Tesla will move its headquarters from California to Austin, Texas, where it is building a new factory, its chief executive, Elon Musk, said at the company’s annual shareholder meeting on Thursday.
The move makes good on a threat that Mr. Musk issued more than a year ago when he was frustrated by local coronavirus lockdown orders that forced Tesla to pause production at its factory in Fremont, Calif. Mr. Musk on Thursday said the company would keep that factory and expand production there.
“There’s a limit to how big you can scale in the Bay Area,” he said, adding that high housing prices there translate to long commutes for some employees. The Texas factory, which is near Austin and will manufacture Tesla’s Cybertruck, is minutes from downtown and from an airport, Mr. Musk said.
Mr. Musk was an outspoken early critic of pandemic restrictions, calling them “fascist” and predicting in March 2020 that there would be almost no new cases of virus infections by the end of April. In December, he said he had already moved himself to Texas to be near the new factory. His other company, SpaceX, also launches rockets from the state.
Tesla’s headquarters have been in Palo Alto for more than a decade. The city, home of Stanford University, is across the bay from Fremont.
Tesla is one of several California companies to say they were moving to Texas in recent months. Hewlett Packard Enterprise said in December it was moving to the Houston area and Charles Schwab has moved to a suburb of Dallas and Fort Worth.
Mr. Musk’s decision will surely add fuel to a ceaseless debate between officials and executives in Texas and California about which state is a better place to do business. Gov. Greg Abbott of Texas, and his predecessors, have courted California companies to move to the state, arguing that it has lower taxes and lower housing and other costs. California has long played up the technological prowess of Silicon Valley and its universities as the reason many entrepreneurs start and build their companies there, a list that includes Tesla, Facebook, Google and Apple.
Mr. Musk revealed the move after shareholders voted to force Tesla board members to run for re-election annually, down from every three years, according to preliminary results announced by the company. They also voted to require the company to publish more detail about efforts to diversify its work force.
In a report last year, Tesla revealed that its U.S. leadership was 59 percent white and 83 percent male. The company’s overall U.S. work force is 79 percent male and 34 percent white.
The vote comes just days after a federal jury ordered Tesla to pay $137 million to Owen Diaz, a former contractor who said he faced repeated racist harassment while working at Tesla’s factory in Fremont, in 2015 and 2016. Tesla faces similar accusations from dozens of others in a class-action lawsuit.
The diversity report proposal, from Calvert Research and Management, a firm that focuses on responsible investment and is owned by Morgan Stanley, will require Tesla to publish annual reports about its diversity and inclusion efforts, something many other large companies already do.

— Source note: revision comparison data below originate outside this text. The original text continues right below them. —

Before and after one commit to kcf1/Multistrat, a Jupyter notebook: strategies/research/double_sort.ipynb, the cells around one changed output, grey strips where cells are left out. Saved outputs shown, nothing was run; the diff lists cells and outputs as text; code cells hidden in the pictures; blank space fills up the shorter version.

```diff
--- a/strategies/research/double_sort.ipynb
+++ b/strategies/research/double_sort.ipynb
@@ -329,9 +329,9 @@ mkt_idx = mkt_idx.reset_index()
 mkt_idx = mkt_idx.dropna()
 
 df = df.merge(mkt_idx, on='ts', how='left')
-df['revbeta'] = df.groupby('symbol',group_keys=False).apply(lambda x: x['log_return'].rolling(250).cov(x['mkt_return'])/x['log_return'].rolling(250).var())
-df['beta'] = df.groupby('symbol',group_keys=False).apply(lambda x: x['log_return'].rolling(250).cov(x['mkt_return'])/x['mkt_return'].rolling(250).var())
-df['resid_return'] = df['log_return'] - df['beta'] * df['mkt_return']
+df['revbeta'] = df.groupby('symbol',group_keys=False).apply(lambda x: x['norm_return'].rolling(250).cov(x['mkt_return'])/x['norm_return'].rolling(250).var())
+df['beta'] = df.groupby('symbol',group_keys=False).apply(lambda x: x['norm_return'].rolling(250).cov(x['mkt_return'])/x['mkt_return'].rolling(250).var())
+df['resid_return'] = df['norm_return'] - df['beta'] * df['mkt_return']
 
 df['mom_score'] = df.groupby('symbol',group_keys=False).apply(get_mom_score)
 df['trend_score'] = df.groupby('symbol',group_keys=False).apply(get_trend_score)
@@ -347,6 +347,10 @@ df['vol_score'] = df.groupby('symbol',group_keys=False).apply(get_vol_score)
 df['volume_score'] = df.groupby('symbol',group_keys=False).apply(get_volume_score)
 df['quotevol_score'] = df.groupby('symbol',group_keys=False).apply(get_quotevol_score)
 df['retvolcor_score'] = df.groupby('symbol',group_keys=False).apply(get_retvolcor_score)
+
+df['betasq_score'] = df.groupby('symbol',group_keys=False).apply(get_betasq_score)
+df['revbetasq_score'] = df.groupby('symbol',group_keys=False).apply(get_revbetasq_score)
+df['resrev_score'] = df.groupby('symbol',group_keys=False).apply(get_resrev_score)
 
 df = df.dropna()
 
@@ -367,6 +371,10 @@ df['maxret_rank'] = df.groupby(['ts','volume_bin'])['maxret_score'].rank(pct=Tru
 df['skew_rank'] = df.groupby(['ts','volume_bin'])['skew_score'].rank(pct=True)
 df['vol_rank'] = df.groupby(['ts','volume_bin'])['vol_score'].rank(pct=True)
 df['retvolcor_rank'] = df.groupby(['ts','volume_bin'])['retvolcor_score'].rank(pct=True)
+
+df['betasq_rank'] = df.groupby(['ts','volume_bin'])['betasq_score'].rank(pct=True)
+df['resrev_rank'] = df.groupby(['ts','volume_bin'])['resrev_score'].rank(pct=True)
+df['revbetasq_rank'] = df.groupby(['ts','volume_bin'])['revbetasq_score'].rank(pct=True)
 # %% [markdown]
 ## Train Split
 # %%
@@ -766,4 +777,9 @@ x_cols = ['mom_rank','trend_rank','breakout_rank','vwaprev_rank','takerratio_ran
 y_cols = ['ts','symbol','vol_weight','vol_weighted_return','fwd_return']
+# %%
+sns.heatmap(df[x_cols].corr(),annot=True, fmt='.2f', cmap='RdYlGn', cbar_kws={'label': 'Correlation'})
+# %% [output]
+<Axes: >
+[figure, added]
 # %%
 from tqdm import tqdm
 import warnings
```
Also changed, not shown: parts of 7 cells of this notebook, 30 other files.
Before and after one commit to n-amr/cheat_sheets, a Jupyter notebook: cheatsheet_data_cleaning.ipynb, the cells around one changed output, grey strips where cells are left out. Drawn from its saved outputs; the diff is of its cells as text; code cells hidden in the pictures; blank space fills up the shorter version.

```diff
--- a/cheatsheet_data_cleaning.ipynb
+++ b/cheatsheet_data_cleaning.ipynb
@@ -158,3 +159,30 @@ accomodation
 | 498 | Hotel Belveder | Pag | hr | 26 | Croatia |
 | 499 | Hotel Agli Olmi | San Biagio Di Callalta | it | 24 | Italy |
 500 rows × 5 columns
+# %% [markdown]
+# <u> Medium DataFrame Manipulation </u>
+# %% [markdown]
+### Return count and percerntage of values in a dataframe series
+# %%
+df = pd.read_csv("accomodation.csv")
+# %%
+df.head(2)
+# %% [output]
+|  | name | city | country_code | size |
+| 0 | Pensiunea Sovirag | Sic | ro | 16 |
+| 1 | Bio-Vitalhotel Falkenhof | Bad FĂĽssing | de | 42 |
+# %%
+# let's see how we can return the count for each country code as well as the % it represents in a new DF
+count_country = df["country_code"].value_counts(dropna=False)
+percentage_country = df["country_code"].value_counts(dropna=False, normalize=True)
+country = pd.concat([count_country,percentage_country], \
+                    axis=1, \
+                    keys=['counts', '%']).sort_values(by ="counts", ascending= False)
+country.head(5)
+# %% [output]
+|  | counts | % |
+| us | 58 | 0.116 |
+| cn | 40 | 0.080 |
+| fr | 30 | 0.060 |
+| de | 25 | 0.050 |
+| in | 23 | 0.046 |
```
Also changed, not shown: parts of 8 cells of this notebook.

Investors also re-elected to the board Kimbal Musk, Mr. Musk’s brother; and James Murdoch, the former 21st Century Fox executive, despite a recommendation to vote against them by ISS, a firm that advises investors on shareholder votes and corporate governance.